En Español

Q. Who is Mr. Smarty Plants?

A: There are those who suspect Wildflower Center volunteers are the culpable and capable culprits. Yet, others think staff members play some, albeit small, role. You can torture us with your plant questions, but we will never reveal the Green Guru's secret identity.

Help us grow by giving to the Plant Database Fund or by becoming a member

Did you know you can access the Native Plant Information Network with your web-enabled smartphone?


Ask Mr. Smarty Plants

Ask Mr. Smarty Plants is a free service provided by the staff and volunteers at the Lady Bird Johnson Wildflower Center.

Search Smarty Plants
See a list of all Smarty Plants questions

Please forgive us, but Mr. Smarty Plants has been overwhelmed by a flood of mail and must take a break for awhile to catch up. We hope to be accepting new questions again soon. Thank you!

Need help with plant identification, visit the plant identification page.

rate this answer
3 ratings

Wednesday - November 07, 2007

Region: Southwest
Topic: Shade Tolerant
Title: Fast growing shade tree for Phoenix, Arizona
Answered by: Nan Hampton


Would you recommend a fast growing shade tree for Phoenix, AZ that will grow at least 30 ft. high and with a similar canopy in clay soil?


Here are some possibilities for shade trees in Phoenix. You, of course, realize that even though they all tolerate dry soils, they will need irrigation to establish themselves. All the trees listed below are native to Maricopa County, Arizona.

Acer negundo (boxelder), 35-50 feet

Fraxinus velutina (Arizona ash) or Fraxinus velutina 'Fan tex' (Fan-tex ash), 30-50 feet

Prunus serotina (black cherry), 50 to 80 feet

Chilopsis linearis (Desert willow), 6-30 feet

Sapindus saponaria var. drummondii (western soapberry), 10-50 feet

The next two trees are generally found in riparian settings—along the banks of streams or lakes and would probably require deep watering if not in such a location.

Platanus wrightii (Arizona sycamore), 60-80 feet

Populus fremontii (Fremont cottonwood), up to 90 feet

Acer negundo

Prunus serotina

Chilopsis linearis

Sapindus saponaria var. drummondii

More Shade Tolerant Questions

O.K. to grow grass under a live oak?
November 26, 2014 - Is it a bad idea to plant grass around a mature live oak?
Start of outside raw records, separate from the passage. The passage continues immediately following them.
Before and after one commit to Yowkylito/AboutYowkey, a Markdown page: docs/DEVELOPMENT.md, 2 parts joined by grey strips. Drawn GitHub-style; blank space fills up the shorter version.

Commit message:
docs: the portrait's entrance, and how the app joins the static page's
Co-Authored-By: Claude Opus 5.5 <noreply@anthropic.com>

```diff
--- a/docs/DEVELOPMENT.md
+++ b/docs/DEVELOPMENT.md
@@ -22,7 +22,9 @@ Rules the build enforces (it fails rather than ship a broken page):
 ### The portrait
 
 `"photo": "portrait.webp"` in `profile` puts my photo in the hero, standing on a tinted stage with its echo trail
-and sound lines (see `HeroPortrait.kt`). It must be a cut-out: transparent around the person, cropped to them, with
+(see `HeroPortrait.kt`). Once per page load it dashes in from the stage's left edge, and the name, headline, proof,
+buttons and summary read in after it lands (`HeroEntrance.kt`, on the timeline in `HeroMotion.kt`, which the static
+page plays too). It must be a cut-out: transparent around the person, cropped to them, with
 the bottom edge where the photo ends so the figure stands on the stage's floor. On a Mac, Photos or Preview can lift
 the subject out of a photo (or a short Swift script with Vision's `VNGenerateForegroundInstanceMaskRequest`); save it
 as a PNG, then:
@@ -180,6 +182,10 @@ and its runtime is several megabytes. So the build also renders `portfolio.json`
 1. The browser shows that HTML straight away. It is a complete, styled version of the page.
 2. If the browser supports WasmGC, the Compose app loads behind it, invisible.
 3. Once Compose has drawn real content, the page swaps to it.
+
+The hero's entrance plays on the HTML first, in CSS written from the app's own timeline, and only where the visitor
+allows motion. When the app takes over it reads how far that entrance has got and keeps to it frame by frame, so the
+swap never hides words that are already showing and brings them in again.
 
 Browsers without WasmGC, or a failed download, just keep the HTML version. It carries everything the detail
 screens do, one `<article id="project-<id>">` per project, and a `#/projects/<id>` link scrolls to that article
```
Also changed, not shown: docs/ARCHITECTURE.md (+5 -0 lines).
We have erosion issues and trying to keep mulch in the beds around the tree groves is a challenge, even with edging. Much of the native dirt...
view the full question and answer

Deer resistant, drought- and shade-tolerant plant for Pennsylvania
August 14, 2012 - Hello, I need a deer/drought resistant, shade tolerant, rocky soil perennial. I would like it to have some winter appeal. I live outside of Philadelphia, PA. Thank you so much for your time...
view the full question and answer
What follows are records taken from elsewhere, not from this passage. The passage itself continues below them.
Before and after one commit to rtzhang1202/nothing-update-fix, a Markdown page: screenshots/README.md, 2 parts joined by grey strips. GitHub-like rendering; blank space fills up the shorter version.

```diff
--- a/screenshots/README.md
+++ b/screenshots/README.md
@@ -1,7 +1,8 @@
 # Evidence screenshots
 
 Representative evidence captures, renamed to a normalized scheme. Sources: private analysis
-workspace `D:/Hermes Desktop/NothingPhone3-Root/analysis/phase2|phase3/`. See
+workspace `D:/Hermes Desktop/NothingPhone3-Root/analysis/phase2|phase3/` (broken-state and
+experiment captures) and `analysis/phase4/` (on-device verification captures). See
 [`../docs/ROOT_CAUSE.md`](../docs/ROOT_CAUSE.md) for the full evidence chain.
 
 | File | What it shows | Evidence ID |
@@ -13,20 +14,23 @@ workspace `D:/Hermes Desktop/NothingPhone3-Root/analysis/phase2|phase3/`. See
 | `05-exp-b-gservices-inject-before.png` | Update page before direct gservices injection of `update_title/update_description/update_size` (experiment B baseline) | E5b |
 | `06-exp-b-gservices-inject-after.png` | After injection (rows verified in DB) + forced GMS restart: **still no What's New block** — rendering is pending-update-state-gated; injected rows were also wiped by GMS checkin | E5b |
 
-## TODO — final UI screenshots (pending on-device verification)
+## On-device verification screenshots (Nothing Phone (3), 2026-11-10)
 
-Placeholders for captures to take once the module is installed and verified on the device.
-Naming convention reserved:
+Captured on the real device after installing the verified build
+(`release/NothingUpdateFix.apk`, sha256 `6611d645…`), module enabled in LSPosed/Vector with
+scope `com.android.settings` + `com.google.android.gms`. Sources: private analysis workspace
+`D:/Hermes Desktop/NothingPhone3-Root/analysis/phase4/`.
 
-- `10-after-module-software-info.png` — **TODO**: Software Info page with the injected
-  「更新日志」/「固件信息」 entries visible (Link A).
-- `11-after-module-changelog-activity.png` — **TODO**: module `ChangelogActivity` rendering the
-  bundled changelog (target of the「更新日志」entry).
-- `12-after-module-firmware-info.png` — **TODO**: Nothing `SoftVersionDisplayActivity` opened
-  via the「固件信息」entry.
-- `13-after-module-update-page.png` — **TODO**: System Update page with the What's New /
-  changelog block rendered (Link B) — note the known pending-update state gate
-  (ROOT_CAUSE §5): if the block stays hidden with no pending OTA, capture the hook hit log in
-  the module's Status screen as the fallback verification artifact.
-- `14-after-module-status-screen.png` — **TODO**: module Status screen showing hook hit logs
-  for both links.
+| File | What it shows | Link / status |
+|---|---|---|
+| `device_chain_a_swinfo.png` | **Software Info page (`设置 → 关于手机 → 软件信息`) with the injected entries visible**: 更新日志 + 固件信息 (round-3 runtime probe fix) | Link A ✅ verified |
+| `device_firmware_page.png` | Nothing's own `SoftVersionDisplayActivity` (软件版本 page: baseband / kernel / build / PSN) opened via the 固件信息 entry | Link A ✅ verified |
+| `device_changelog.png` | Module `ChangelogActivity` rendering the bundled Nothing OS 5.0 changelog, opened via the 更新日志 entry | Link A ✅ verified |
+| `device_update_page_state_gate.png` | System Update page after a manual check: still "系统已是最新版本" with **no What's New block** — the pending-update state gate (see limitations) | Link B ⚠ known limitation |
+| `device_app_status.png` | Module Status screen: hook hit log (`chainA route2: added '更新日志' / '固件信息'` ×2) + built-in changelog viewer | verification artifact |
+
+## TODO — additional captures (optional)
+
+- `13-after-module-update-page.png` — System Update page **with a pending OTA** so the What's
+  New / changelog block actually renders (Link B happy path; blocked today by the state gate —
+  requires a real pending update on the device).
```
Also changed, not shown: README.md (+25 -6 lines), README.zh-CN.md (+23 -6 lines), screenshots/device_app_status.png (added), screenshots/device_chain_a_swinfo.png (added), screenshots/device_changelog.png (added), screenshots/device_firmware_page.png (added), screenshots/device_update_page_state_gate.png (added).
Shrub for part shade for hedge in Holly Ridge NC
April 07, 2010 - We live in Coastal NC. We would like a type of shrub for the front of our home which is partial shade, similar style to a boxwood or trainable hedge. What NC native would compare?
view the full question and answer

What shade trees and shrubs are safe to plant around horses in Iowa?
February 09, 2009 - I need to know what shade trees, flowering trees, shrubs and flowering shrubs are safe to plant around horses in Iowa. thanks
view the full question and answer

Plants for shade in Northern California
March 30, 2010 - What are good plants that grow and live in shade only?
view the full question and answer

Support the Wildflower Center by Donating Online or Becoming a Member today.
© 2016 Lady Bird Johnson Wildflower Center